So your tuition fee is not just spent on providing your teaching. It is spent on everything that contributes to your studies at UWE Bristol, including services and facilities that support your student experience.

Financial report and key financial statistics for 2019/20

What we spent our money on during 2019/20

The following pie chart highlights the University’s financial expenditure per pound of income for the year. You can also view in text format.

Income by type 2019/20 (£m)

Total income for 2019/20 was £303.1m. The following pie chart indicates the University’s income by type during 2019/20. You can also view this in text format.

Expenditure by type 2019/20 (£m)

Total expenditure for 2019/20 was £300.5m. The following pie chart indicates the University’s expenditure by type during 2019/20. You can also view this in text format.

Value for money during the coronavirus pandemic

We understand and hear your frustrations with regards to the tuition fees and debt being accumulated for the 2020-2021 academic year. We appreciate that providing education through online learning is not what you anticipated. This way of learning and assessment may feel very different, but rest assured the University is working hard to maintain the quality of your teaching and learning experience and to ensure that you still have access to a full range of support services.

Programme teams are spending just as much time now to prepare and deliver teaching online as they have in the past. We are also investing in our digital infrastructure. Over the summer we reviewed changes to teaching and assessment for the 20/21 academic year. The Quality Assurance process have assured the University that changes this year provide an equivalent quality experience, and can enable you to progress with your learning, and can achieve your qualification.

Our campuses have been open for teaching, studying and living for the entire academic year and all have been made Covid-secure. The blended approach of some online and some face-to-face teaching has meant that we’re able to balance numbers on campus, to ensure we comply with the government’s requirements.

Equity and inclusion are at the heart of our learning, teaching and assessment plans for 20/21. These principles of fairness are at the forefront of our decision-making process. If you are struggling with online learning for whatever reason, let us know and we can direct you to appropriate support. We are working hard to put in place mitigations, checks and balances to ensure our students are not disadvantaged in any way, these have included setting up ‘Block Zero’, to introduce students to the new digital learning environment, and making changes to the University’s regulations to enable uncapped resits.

Remember, if your course is funded by Student Finance England (or similar bodies in Scotland, Wales and Northern Ireland), the amount of tuition fees you’ll repay will be based on how much you earn, not how much you borrow. UCAS has worked with Student Finance England to publish a useful guide to understand how repaying your student loan works.

How we’re supporting you in your studies in 2020/21

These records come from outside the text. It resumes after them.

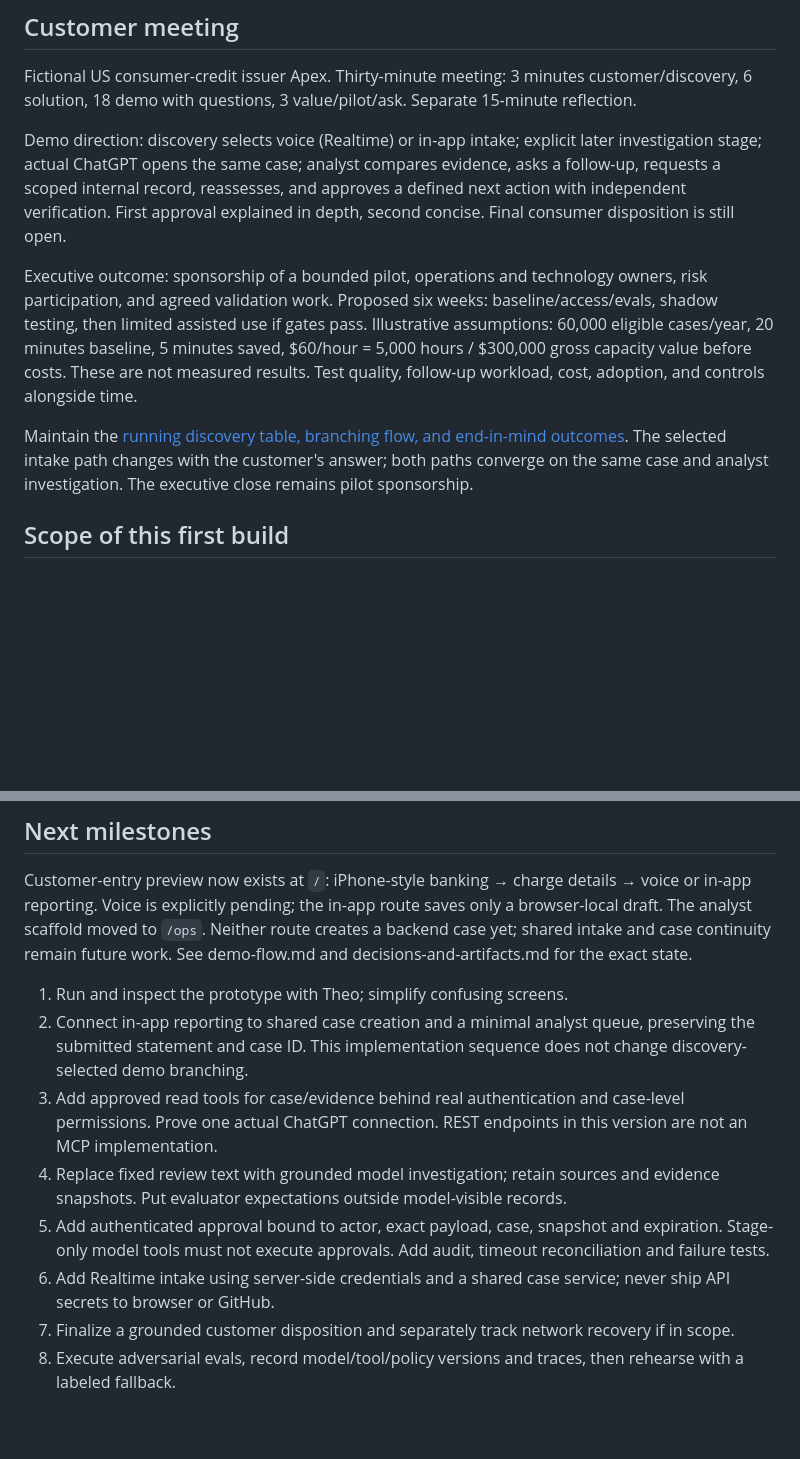
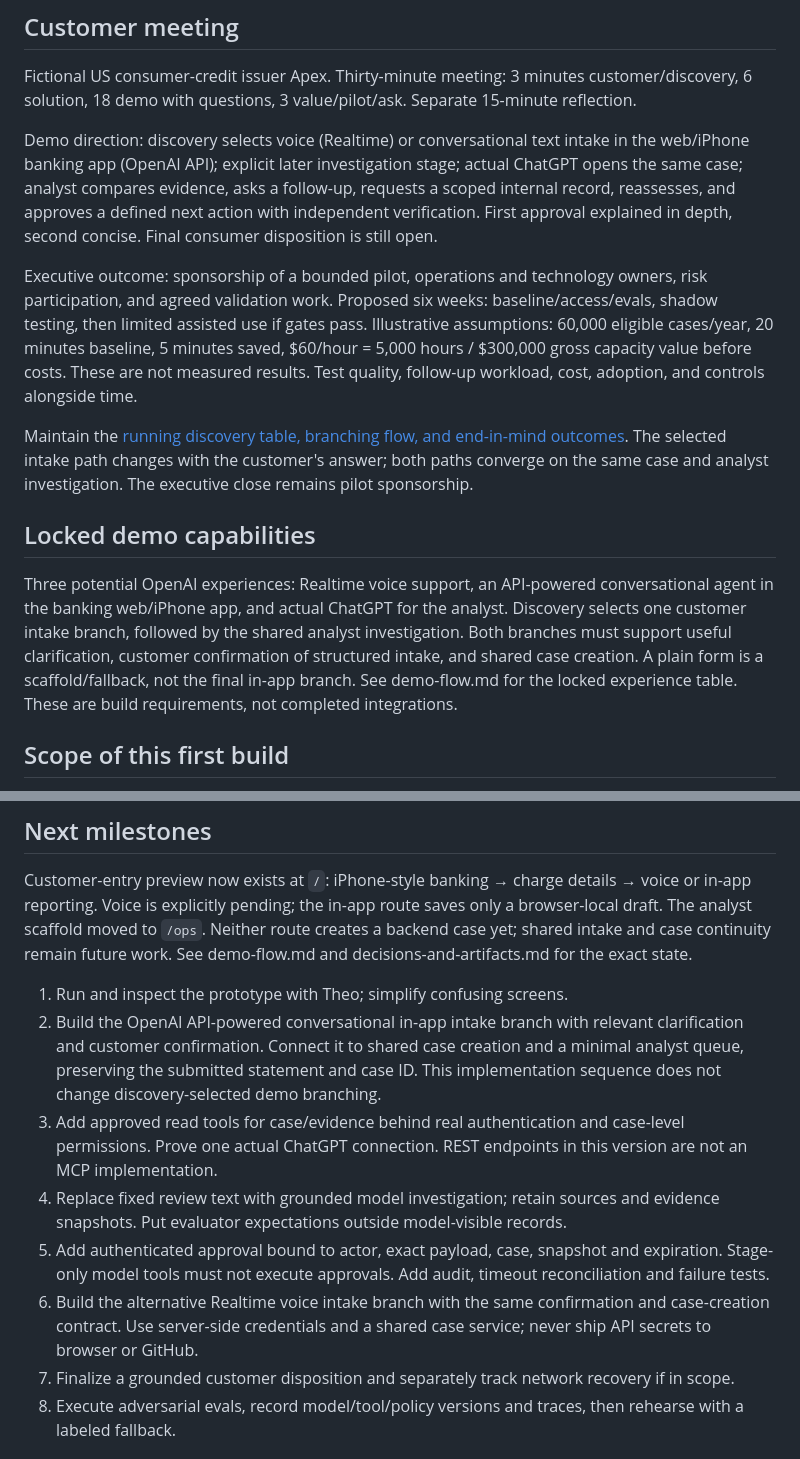
Before and after one commit to buildtheo/apex_demo, a Markdown page: docs/plan.md, 2 parts joined by grey strips. Drawn GitHub-style; blank space fills up the shorter version.

Commit message:
Lock discovery-selected voice or API text intake plus ChatGPT analyst demo

```diff
--- a/docs/plan.md
+++ b/docs/plan.md
@@ -4,11 +4,15 @@
 
 Fictional US consumer-credit issuer Apex. Thirty-minute meeting: 3 minutes customer/discovery, 6 solution, 18 demo with questions, 3 value/pilot/ask. Separate 15-minute reflection.
 
-Demo direction: discovery selects voice (Realtime) or in-app intake; explicit later investigation stage; actual ChatGPT opens the same case; analyst compares evidence, asks a follow-up, requests a scoped internal record, reassesses, and approves a defined next action with independent verification. First approval explained in depth, second concise. Final consumer disposition is still open.
+Demo direction: discovery selects voice (Realtime) or conversational text intake in the web/iPhone banking app (OpenAI API); explicit later investigation stage; actual ChatGPT opens the same case; analyst compares evidence, asks a follow-up, requests a scoped internal record, reassesses, and approves a defined next action with independent verification. First approval explained in depth, second concise. Final consumer disposition is still open.
 
 Executive outcome: sponsorship of a bounded pilot, operations and technology owners, risk participation, and agreed validation work. Proposed six weeks: baseline/access/evals, shadow testing, then limited assisted use if gates pass. Illustrative assumptions: 60,000 eligible cases/year, 20 minutes baseline, 5 minutes saved, $60/hour = 5,000 hours / $300,000 gross capacity value before costs. These are not measured results. Test quality, follow-up workload, cost, adoption, and controls alongside time.
 
 Maintain the [running discovery table, branching flow, and end-in-mind outcomes](discovery-and-outcomes.md). The selected intake path changes with the customer's answer; both paths converge on the same case and analyst investigation. The executive close remains pilot sponsorship.
+
+## Locked demo capabilities
+
+Three potential OpenAI experiences: Realtime voice support, an API-powered conversational agent in the banking web/iPhone app, and actual ChatGPT for the analyst. Discovery selects one customer intake branch, followed by the shared analyst investigation. Both branches must support useful clarification, customer confirmation of structured intake, and shared case creation. A plain form is a scaffold/fallback, not the final in-app branch. See demo-flow.md for the locked experience table. These are build requirements, not completed integrations.
 
 ## Scope of this first build
 
@@ -19,11 +23,11 @@ One persistent synthetic case, inspectable evidence, fixed guided comparison, ap
 Customer-entry preview now exists at `/`: iPhone-style banking → charge details → voice or in-app reporting. Voice is explicitly pending; the in-app route saves only a browser-local draft. The analyst scaffold moved to `/ops`. Neither route creates a backend case yet; shared intake and case continuity remain future work. See demo-flow.md and decisions-and-artifacts.md for the exact state.
 
 1. Run and inspect the prototype with Theo; simplify confusing screens.
-2. Connect in-app reporting to shared case creation and a minimal analyst queue, preserving the submitted statement and case ID. This implementation sequence does not change discovery-selected demo branching.
+2. Build the OpenAI API-powered conversational in-app intake branch with relevant clarification and customer confirmation. Connect it to shared case creation and a minimal analyst queue, preserving the submitted statement and case ID. This implementation sequence does not change discovery-selected demo branching.
 3. Add approved read tools for case/evidence behind real authentication and case-level permissions. Prove one actual ChatGPT connection. REST endpoints in this version are not an MCP implementation.
 4. Replace fixed review text with grounded model investigation; retain sources and evidence snapshots. Put evaluator expectations outside model-visible records.
 5. Add authenticated approval bound to actor, exact payload, case, snapshot and expiration. Stage-only model tools must not execute approvals. Add audit, timeout reconciliation and failure tests.
-6. Add Realtime intake using server-side credentials and a shared case service; never ship API secrets to browser or GitHub.
+6. Build the alternative Realtime voice intake branch with the same confirmation and case-creation contract. Use server-side credentials and a shared case service; never ship API secrets to browser or GitHub.
 7. Finalize a grounded customer disposition and separately track network recovery if in scope.
 8. Execute adversarial evals, record model/tool/policy versions and traces, then rehearse with a labeled fallback.
 
```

We understand that these are uncertain times, but please be assured that we have a number of measures which can help you either if there has been a specific disadvantage to you as an individual or as part of a group.

Capping has been removed from the regulations for resits and retakes

The University is no longer capping overall module marks for resits and retakes, unless a module mark is already capped.

You can still submit coursework late up to 24 hours after the deadline

But please note that the mark penalty for using the 24 hour window remains. Marks for late coursework submitted in the 24 hour window are reduced to the pass mark (40% in the case of levels 0-3 and 50% for level M).

Assessment support

If you’re struggling with any upcoming assessment deadlines check the assessment support options to find out what help is available to you.

Want some time out from your studies?

If you wish to temporarily suspend your studies, book an appointment with a Student Support Adviser via an Information Point. They can talk you through your options and explain what happens next.

Cohort adverse circumstances

We have a process called cohort adverse circumstances for when a group of students has been particularly affected during an assessment.

Summary of the changes to the academic regulations

If you would like to see how this year’s regulations are different to last year’s please take a look at the table towards the bottom of our alternative academic regulations webpage.

Financial support

If you need some financial support during your studies, we have different funds that you can access.

Support over the Christmas Vacation

Our Holiday Closure webpage has been updated to reflected all the support, opening hours and activities that will be taking place during the closure. Please signpost students to this information.